Kent Polsgrove, another lifetime educator, will also join the ranks of the retired in just a few days. Polsgrove has the distinction of having spent more years in education than any of his fellow retirees. He leaves the field of education with 33 years in the classroom and in administrative roles. He currently serves as administrative assistant. In that capacity, Polsgrove directs the food service program, transportation, and all federal programs.
Polsgrove spent one year early in his career teaching and coaching in Montgomery County followed by 12 years at Caruthersville Schools. He initially filled the position of assistant principal at T.S. Hill Middle School and was later named as principal. After six years in that position, he began his duties in the administrative assistant role.
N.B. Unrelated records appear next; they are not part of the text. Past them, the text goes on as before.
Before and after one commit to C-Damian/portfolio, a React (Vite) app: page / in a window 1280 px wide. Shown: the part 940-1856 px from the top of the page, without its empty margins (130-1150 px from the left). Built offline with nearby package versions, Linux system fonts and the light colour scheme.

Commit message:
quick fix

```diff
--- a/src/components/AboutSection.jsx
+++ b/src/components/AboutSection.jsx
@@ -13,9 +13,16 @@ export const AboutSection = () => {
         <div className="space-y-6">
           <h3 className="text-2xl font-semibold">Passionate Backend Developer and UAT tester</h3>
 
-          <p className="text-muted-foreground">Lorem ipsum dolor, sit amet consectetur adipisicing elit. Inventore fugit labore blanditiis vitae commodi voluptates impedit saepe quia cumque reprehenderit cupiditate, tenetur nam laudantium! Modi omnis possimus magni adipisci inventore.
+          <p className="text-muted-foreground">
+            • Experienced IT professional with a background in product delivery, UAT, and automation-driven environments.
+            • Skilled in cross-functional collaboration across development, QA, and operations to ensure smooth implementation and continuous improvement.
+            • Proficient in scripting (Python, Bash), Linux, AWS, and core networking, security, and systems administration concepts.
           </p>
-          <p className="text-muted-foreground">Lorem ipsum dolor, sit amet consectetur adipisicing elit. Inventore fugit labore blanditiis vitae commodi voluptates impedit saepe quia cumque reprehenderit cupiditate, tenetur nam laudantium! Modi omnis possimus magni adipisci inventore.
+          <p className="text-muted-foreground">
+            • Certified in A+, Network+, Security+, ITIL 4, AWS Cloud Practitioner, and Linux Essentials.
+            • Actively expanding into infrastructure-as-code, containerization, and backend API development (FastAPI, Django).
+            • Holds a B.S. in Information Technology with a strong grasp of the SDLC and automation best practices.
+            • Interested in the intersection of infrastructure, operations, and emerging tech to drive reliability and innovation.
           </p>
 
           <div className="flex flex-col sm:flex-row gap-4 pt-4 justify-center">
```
Susan Hill is retiring after 29 years as a speech/language pathologist. Hill is a 1970 DHS graduate herself and spent two years at Wright City as that district's first speech pathologist before a four-year stint in the North Kansas City School District. She settled back in her hometown in the mid-1980s and began her 23 years serving in the local school system in 1987. She retires from Southwest Elementary.
Rhonda Stuever will be leaving the halls of DHS this year after spending 30 years teaching high school English at the sophomore level. She began her career in Farmington High School, having taught there just one year before coming to Dexter. Stuever has a history of sponsoring the high school Speech/Debate Team, and has also served the district directing the Cadet Teacher Program at DHS for many years.
With the exception of four years spent at the University of Missouri-Columbia, Julie Lancaster has spent every year since she was five years old in a classroom in Dexter Schools. A DHS graduate, she returned home after earning her education degree and was hired to teach in the area of special services at Southwest Elementary School. She later moved to Central Elementary, where she has remained teaching in a learning disabilities setting. She will retire this year after teaching for 29 years in Dexter Schools.
Jane Cathey completes the list of local educator retirees as she steps down from her role as director of the Stoddard County Alternative School this year. Cathey served the district for several years substitute teaching before taking a full time position at the Alternative School in Bloomfield, en entity of Dexter Schools. She previously worked within the school system as a classroom aide in several capacities, accepting a teacher role at the Alternative School in 2000. She took on the role of director at the facility in 2008 and with the conclusion of this year, she will have completed 20 years teaching in the school system.